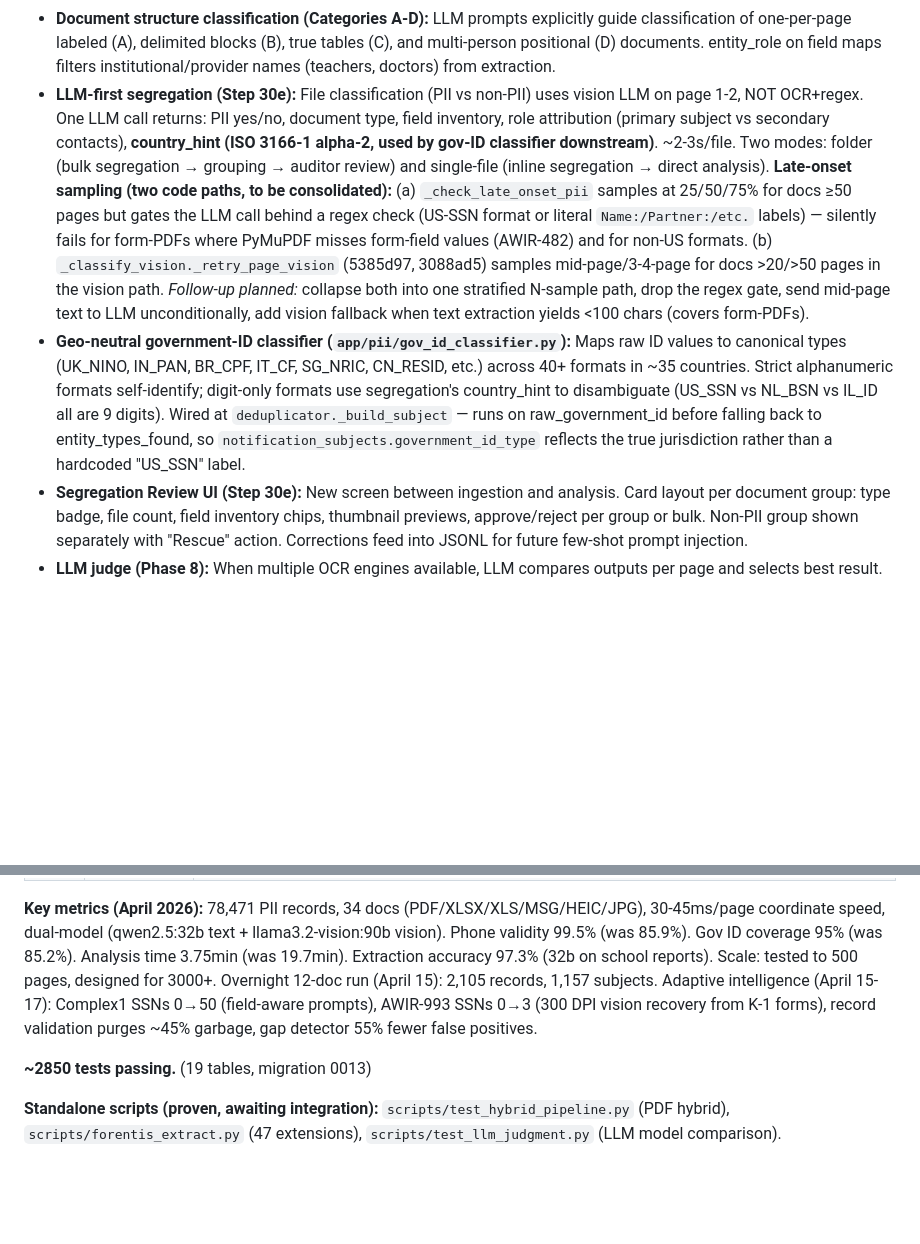
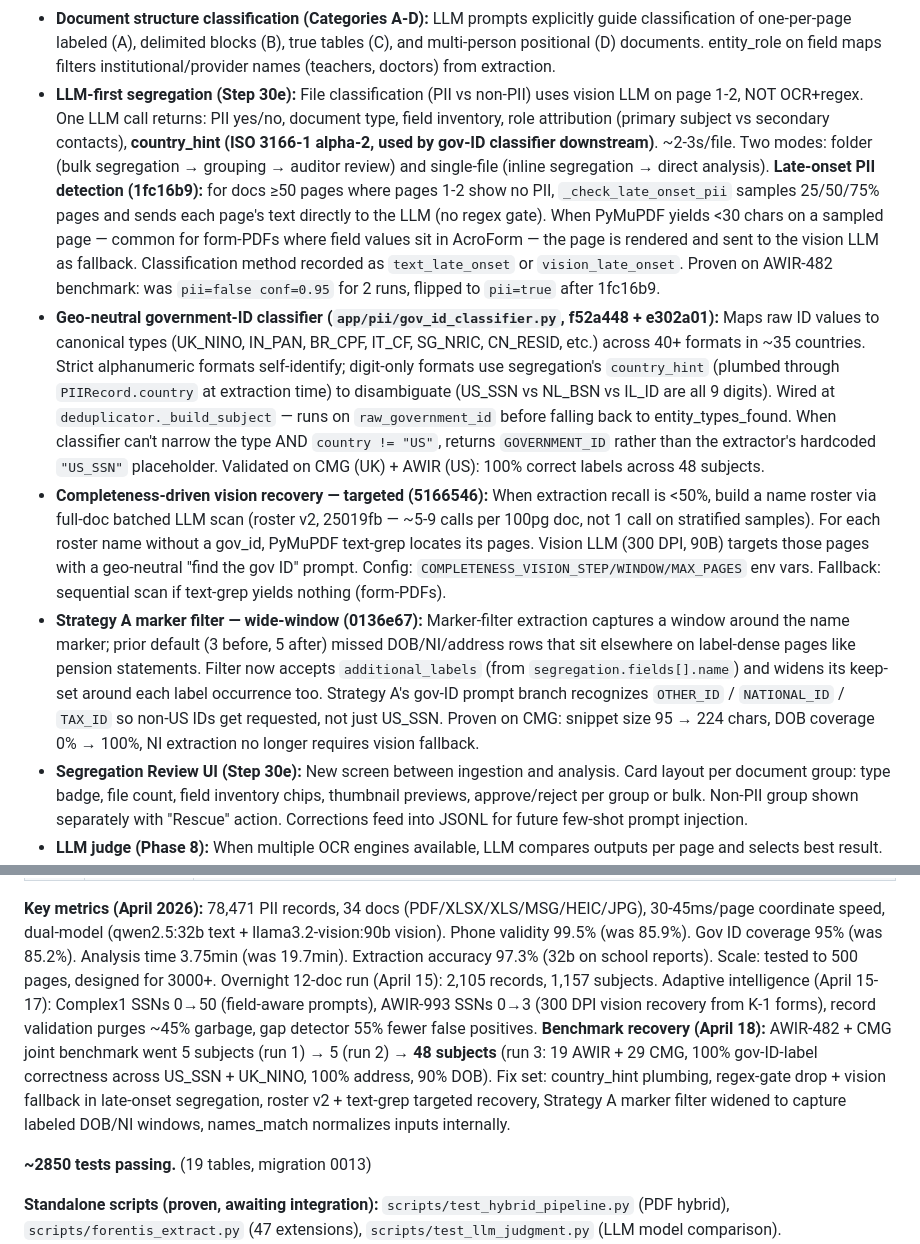
Before and after one commit to illiyaz/docdoc, a Markdown page: CLAUDE.md, 2 parts joined by grey strips. GitHub-like rendering; blank space fills up the shorter version.

```diff
--- a/CLAUDE.md
+++ b/CLAUDE.md
@@ -145,8 +145,10 @@ Detailed in [docs/SCHEMA.md](docs/SCHEMA.md). Summary:
 - **LLM model selection (April 2026):** Tested 6 models across 12 files. **qwen2.5:32b selected as primary text model** for accuracy (97.3% on school reports vs 87% for 7b, 92% for 14b). Honest about missing labels (14b hallucinated markers). Config: `OLLAMA_MODEL=qwen2.5:32b` (text + extraction), `OLLAMA_UNDERSTANDING_MODEL=qwen2.5:32b`, `OLLAMA_VISION_MODEL=llama3.2-vision:90b` (vision-only for scanned/image docs). On Mac M4 slower (~18-25min/225pg) but on A100 GPU ~2-3min. Segregation routes text PDFs to text model.
 - **Field map auto-correction:** `auto_correct_field_map()` in `app/pipeline/field_map_builder.py` corrects LLM-guessed spatial relationships using actual PyMuPDF word positions. Handles blank gaps between anchor and data section. LLM says "line_below" → code corrects to "lines_below_6" based on real layout.
 - **Document structure classification (Categories A-D):** LLM prompts explicitly guide classification of one-per-page labeled (A), delimited blocks (B), true tables (C), and multi-person positional (D) documents. entity_role on field maps filters institutional/provider names (teachers, doctors) from extraction.
-- **LLM-first segregation (Step 30e):** File classification (PII vs non-PII) uses vision LLM on page 1-2, NOT OCR+regex. One LLM call returns: PII yes/no, document type, field inventory, role attribution (primary subject vs secondary contacts), **country_hint (ISO 3166-1 alpha-2, used by gov-ID classifier downstream)**. ~2-3s/file. Two modes: folder (bulk segregation → grouping → auditor review) and single-file (inline segregation → direct analysis). **Late-onset sampling (two code paths, to be consolidated):** (a) `_check_late_onset_pii` samples at 25/50/75% for docs ≥50 pages but gates the LLM call behind a regex check (US-SSN format or literal `Name:/Partner:/etc.` labels) — silently fails for form-PDFs where PyMuPDF misses form-field values (AWIR-482) and for non-US formats. (b) `_classify_vision._retry_page_vision` (5385d97, 3088ad5) samples mid-page/3-4-page for docs >20/>50 pages in the vision path. *Follow-up planned:* collapse both into one stratified N-sample path, drop the regex gate, send mid-page text to LLM unconditionally, add vision fallback when text extraction yields <100 chars (covers form-PDFs).
-- **Geo-neutral government-ID classifier (`app/pii/gov_id_classifier.py`):** Maps raw ID values to canonical types (UK_NINO, IN_PAN, BR_CPF, IT_CF, SG_NRIC, CN_RESID, etc.) across 40+ formats in ~35 countries. Strict alphanumeric formats self-identify; digit-only formats use segregation's country_hint to disambiguate (US_SSN vs NL_BSN vs IL_ID all are 9 digits). Wired at `deduplicator._build_subject` — runs on raw_government_id before falling back to entity_types_found, so `notification_subjects.government_id_type` reflects the true jurisdiction rather than a hardcoded "US_SSN" label.
+- **LLM-first segregation (Step 30e):** File classification (PII vs non-PII) uses vision LLM on page 1-2, NOT OCR+regex. One LLM call returns: PII yes/no, document type, field inventory, role attribution (primary subject vs secondary contacts), **country_hint (ISO 3166-1 alpha-2, used by gov-ID classifier downstream)**. ~2-3s/file. Two modes: folder (bulk segregation → grouping → auditor review) and single-file (inline segregation → direct analysis). **Late-onset PII detection (1fc16b9):** for docs ≥50 pages where pages 1-2 show no PII, `_check_late_onset_pii` samples 25/50/75% pages and sends each page's text directly to the LLM (no regex gate). When PyMuPDF yields <30 chars on a sampled page — common for form-PDFs where field values sit in AcroForm — the page is rendered and sent to the vision LLM as fallback. Classification method recorded as `text_late_onset` or `vision_late_onset`. Proven on AWIR-482 benchmark: was `pii=false conf=0.95` for 2 runs, flipped to `pii=true` after 1fc16b9.
+- **Geo-neutral government-ID classifier (`app/pii/gov_id_classifier.py`, f52a448 + e302a01):** Maps raw ID values to canonical types (UK_NINO, IN_PAN, BR_CPF, IT_CF, SG_NRIC, CN_RESID, etc.) across 40+ formats in ~35 countries. Strict alphanumeric formats self-identify; digit-only formats use segregation's `country_hint` (plumbed through `PIIRecord.country` at extraction time) to disambiguate (US_SSN vs NL_BSN vs IL_ID are all 9 digits). Wired at `deduplicator._build_subject` — runs on `raw_government_id` before falling back to entity_types_found. When classifier can't narrow the type AND `country != "US"`, returns `GOVERNMENT_ID` rather than the extractor's hardcoded `"US_SSN"` placeholder. Validated on CMG (UK) + AWIR (US): 100% correct labels across 48 subjects.
+- **Completeness-driven vision recovery — targeted (5166546):** When extraction recall is <50%, build a name roster via full-doc batched LLM scan (roster v2, 25019fb — ~5-9 calls per 100pg doc, not 1 call on stratified samples). For each roster name without a gov_id, PyMuPDF text-grep locates its pages. Vision LLM (300 DPI, 90B) targets those pages with a geo-neutral "find the gov ID" prompt. Config: `COMPLETENESS_VISION_STEP/WINDOW/MAX_PAGES` env vars. Fallback: sequential scan if text-grep yields nothing (form-PDFs).
+- **Strategy A marker filter — wide-window (0136e67):** Marker-filter extraction captures a window around the name marker; prior default (3 before, 5 after) missed DOB/NI/address rows that sit elsewhere on label-dense pages like pension statements. Filter now accepts `additional_labels` (from `segregation.fields[].name`) and widens its keep-set around each label occurrence too. Strategy A's gov-ID prompt branch recognizes `OTHER_ID` / `NATIONAL_ID` / `TAX_ID` so non-US IDs get requested, not just US_SSN. Proven on CMG: snippet size 95 → 224 chars, DOB coverage 0% → 100%, NI extraction no longer requires vision fallback.
 - **Segregation Review UI (Step 30e):** New screen between ingestion and analysis. Card layout per document group: type badge, file count, field inventory chips, thumbnail previews, approve/reject per group or bulk. Non-PII group shown separately with "Rescue" action. Corrections feed into JSONL for future few-shot prompt injection.
 - **LLM judge (Phase 8):** When multiple OCR engines available, LLM compares outputs per page and selects best result. Integrated into first-look LLM call. Activates only when quality is uncertain. Deferred — docTR alone achieves 98.8% coverage.
 - **Role attribution (FIXED):** `entity_role` flows end-to-end: segregation role_map → metadata_json → VisionRouter pii_fields → FieldMapBuilder → FieldMapping.entity_role → CoordinateExtractor → DetectionResult → record_mapper → PIIRecord.entity_role → entity_resolver cross-role merge prevention. Schema-skip path also enriched.
@@ -230,7 +232,7 @@ Phase 1 (Deterministic Core), Phase 2 (Normalization + RRA), Phase 3 (Protocols
 | 30g | COMPLETE | **Scale Hardening (April 13-14, 2026):** Adaptive per-doc timeout (30min base + 2s/page, 3000pg → 123min). LLM gap-fill budget scales to 500 calls. Circuit breaker on LLM retries (5 consecutive failures → abort, success resets). PDF memory: `_forget_page()` across all pipeline files, pre-onset skip, text dict cleanup. Progress commits batched (every 10). 3 pre-existing test failures fixed. |
 | 30h | COMPLETE | **Adaptive Extraction Intelligence (April 15-17, 2026):** Full self-tuning extraction chain. (1) Strategy A field-aware prompts — marker-filter includes SSN/DOB/phone/email from field_inventory. (2) Post-batch quality gate — LLM diagnoses missing fields, adjusts hints. (3) Adaptive onset — 50+ page docs sampled at 25%/50%/75% for late-onset PII. (4) Self-correcting loop — diagnoses + re-extracts failed pages. (5) LLM record validation — purges ~45% garbage (form codes, legal entities). (6) Completeness-driven vision recovery — counts actionable subjects (name+gov_id), if <50% complete, gets name roster from summary pages, vision-scans at 300 DPI with geo-neutral prompt. (7) DB-level dedup — `_find_existing` matches name+gov_id+project. (8) Data purge API — DELETE /api/jobs/{id}/purge. Segregation regex fallback (9 patterns). Segregation UI banner. Gap detector prevalence threshold (55% fewer false gaps). AWIR-993 benchmark: 0 SSNs → 3 SSNs via vision recovery. Complex1: 0 SSNs → 50 SSNs via field-aware prompts. |
 
-**Key metrics (April 2026):** 78,471 PII records, 34 docs (PDF/XLSX/XLS/MSG/HEIC/JPG), 30-45ms/page coordinate speed, dual-model (qwen2.5:32b text + llama3.2-vision:90b vision). Phone validity 99.5% (was 85.9%). Gov ID coverage 95% (was 85.2%). Analysis time 3.75min (was 19.7min). Extraction accuracy 97.3% (32b on school reports). Scale: tested to 500 pages, designed for 3000+. Overnight 12-doc run (April 15): 2,105 records, 1,157 subjects. Adaptive intelligence (April 15-17): Complex1 SSNs 0→50 (field-aware prompts), AWIR-993 SSNs 0→3 (300 DPI vision recovery from K-1 forms), record validation purges ~45% garbage, gap detector 55% fewer false positives.
+**Key metrics (April 2026):** 78,471 PII records, 34 docs (PDF/XLSX/XLS/MSG/HEIC/JPG), 30-45ms/page coordinate speed, dual-model (qwen2.5:32b text + llama3.2-vision:90b vision). Phone validity 99.5% (was 85.9%). Gov ID coverage 95% (was 85.2%). Analysis time 3.75min (was 19.7min). Extraction accuracy 97.3% (32b on school reports). Scale: tested to 500 pages, designed for 3000+. Overnight 12-doc run (April 15): 2,105 records, 1,157 subjects. Adaptive intelligence (April 15-17): Complex1 SSNs 0→50 (field-aware prompts), AWIR-993 SSNs 0→3 (300 DPI vision recovery from K-1 forms), record validation purges ~45% garbage, gap detector 55% fewer false positives. **Benchmark recovery (April 18):** AWIR-482 + CMG joint benchmark went 5 subjects (run 1) → 5 (run 2) → **48 subjects** (run 3: 19 AWIR + 29 CMG, 100% gov-ID-label correctness across US_SSN + UK_NINO, 100% address, 90% DOB). Fix set: country_hint plumbing, regex-gate drop + vision fallback in late-onset segregation, roster v2 + text-grep targeted recovery, Strategy A marker filter widened to capture labeled DOB/NI windows, names_match normalizes inputs internally.
 
 **~2850 tests passing.** (19 tables, migration 0013)
 
```
Also changed, not shown: docs/PLAN.md (+25 -29 lines).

# # #

◆ The problem ◆
When a line of the records above contains the string "CLAUDE", count it once; then give the total and nothing else.

◆ Solution to this task ◆
3